Task to complete >>
Copy out every line of the records in which "mcpBridge" can be found.

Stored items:
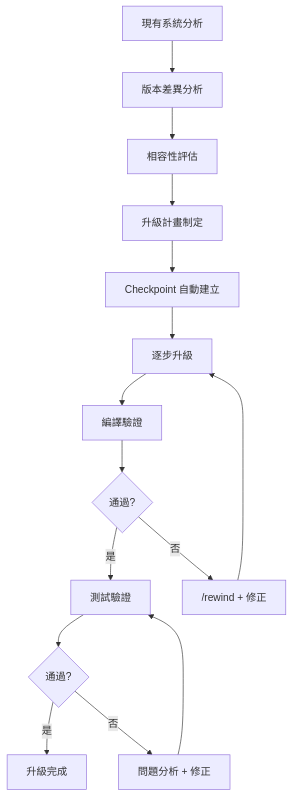
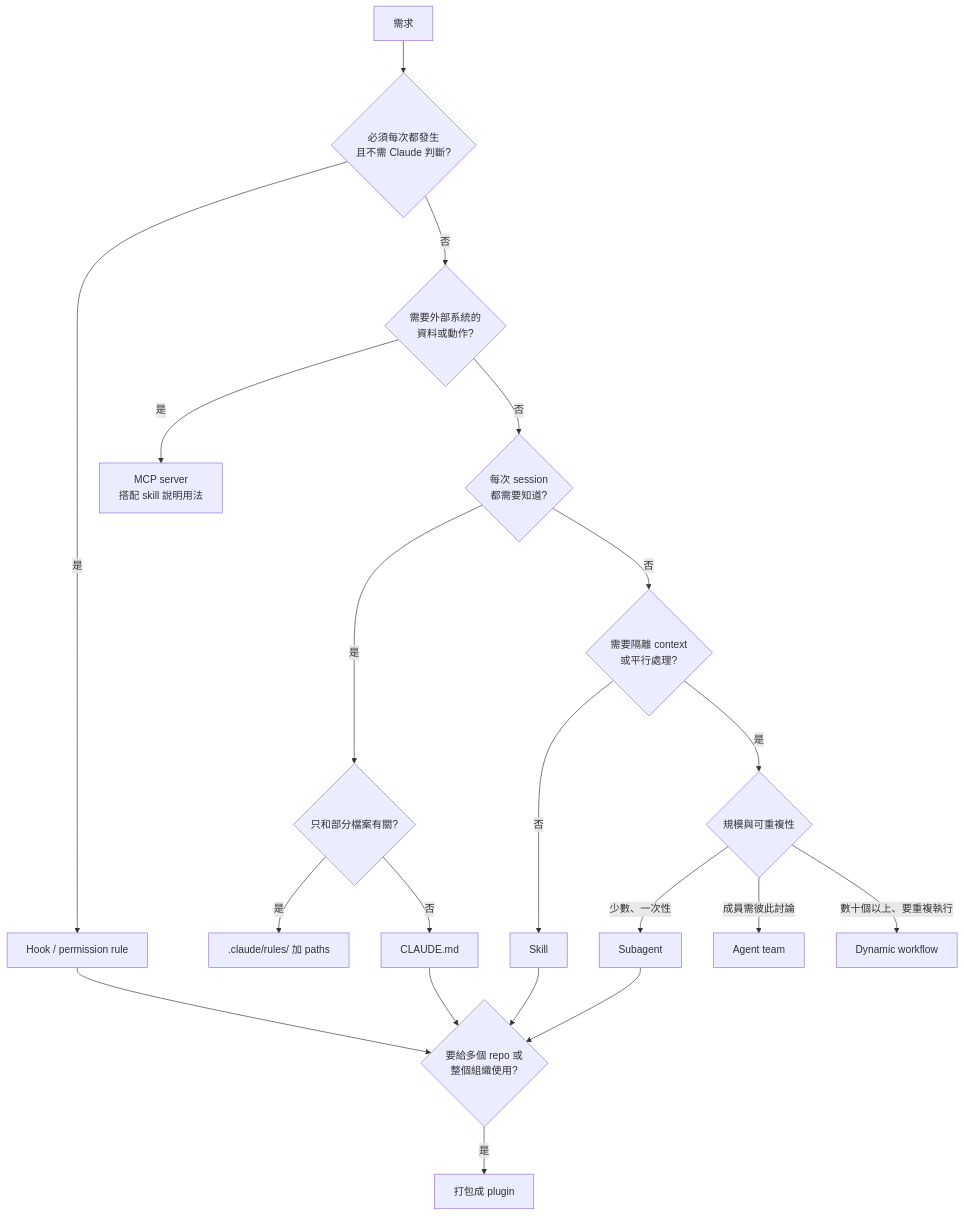
Before and after one commit to chihhung/Blog: the fourth of 9 diagrams in content/posts/教學/AI開發/claude-howto 教學手冊.md, drawn with Mermaid. The commit also changed other lines of this file and 4 other files, not shown here.

````diff
--- a/content/posts/教學/AI開發/claude-howto 教學手冊.md
+++ b/content/posts/教學/AI開發/claude-howto 教學手冊.md
@@ -1643,17 +4213,22 @@
 ```mermaid
-graph TD
-    A[現有系統分析] --> B[版本差異分析]
-    B --> C[相容性評估]
-    C --> D[升級計畫制定]
-    D --> E[Checkpoint 自動建立]
-    E --> F[逐步升級]
-    F --> G[編譯驗證]
-    G --> H{通過?}
-    H -->|是| I[測試驗證]
-    H -->|否| J["/rewind + 修正"]
-    J --> F
-    I --> K{通過?}
-    K -->|是| L[升級完成]
-    K -->|否| M[問題分析 + 修正]
-    M --> I
+flowchart TD
+    A[需求] --> B{必須每次都發生<br/>且不需 Claude 判斷?}
+    B -->|是| H[Hook / permission rule]
+    B -->|否| C{需要外部系統的<br/>資料或動作?}
+    C -->|是| M[MCP server<br/>搭配 skill 說明用法]
+    C -->|否| D{每次 session<br/>都需要知道?}
+    D -->|是| E{只和部分檔案有關?}
+    E -->|是| R[.claude/rules/ 加 paths]
+    E -->|否| CM[CLAUDE.md]
+    D -->|否| F{需要隔離 context<br/>或平行處理?}
+    F -->|否| S[Skill]
+    F -->|是| G{規模與可重複性}
+    G -->|少數、一次性| SA[Subagent]
+    G -->|成員需彼此討論| AT[Agent team]
+    G -->|數十個以上、要重複執行| WF[Dynamic workflow]
+    CM --> P{要給多個 repo 或<br/>整個組織使用?}
+    S --> P
+    SA --> P
+    H --> P
+    P -->|是| PL[打包成 plugin]
 ```
````
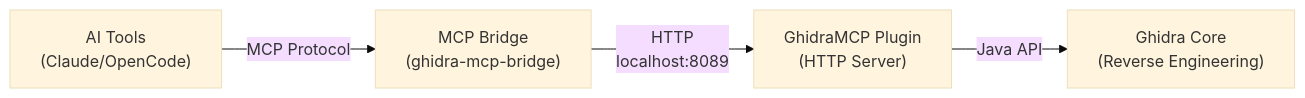
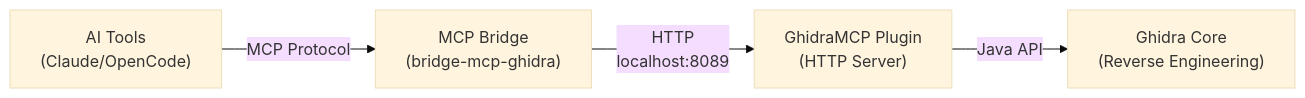
One commit to LukeCarrier/dotfiles changed the diagram in component/ghidra/README.md. Above: the diagram before and after it, drawn with Mermaid (base theme). The commit also changed other lines of this file and 3 other files, not shown here.

Commit message:
package/ghidra-mcp: 6.0.0 builds, at least

````diff
--- a/component/ghidra/README.md
+++ b/component/ghidra/README.md
@@ -97,11 +97,11 @@
 ```mermaid
 graph LR
     aiTools["AI Tools<br/>(Claude/OpenCode)"]
-    mcpBridge["MCP Bridge<br/>(ghidra-mcp-bridge)"]
+    mcpBridge["MCP Bridge<br/>(bridge-mcp-ghidra)"]
     ghidraMcpPlugin["GhidraMCP Plugin<br/>(HTTP Server)"]
     ghidraCore["Ghidra Core<br/>(Reverse Engineering)"]
 
     aiTools -->|MCP Protocol| mcpBridge
     mcpBridge -->|HTTP<br/>localhost:8089| ghidraMcpPlugin
     ghidraMcpPlugin -->|Java API| ghidraCore
 ```
````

Written solution >>
-    mcpBridge["MCP Bridge<br/>(ghidra-mcp-bridge)"]
+    mcpBridge["MCP Bridge<br/>(bridge-mcp-ghidra)"]
     aiTools -->|MCP Protocol| mcpBridge
     mcpBridge -->|HTTP<br/>localhost:8089| ghidraMcpPlugin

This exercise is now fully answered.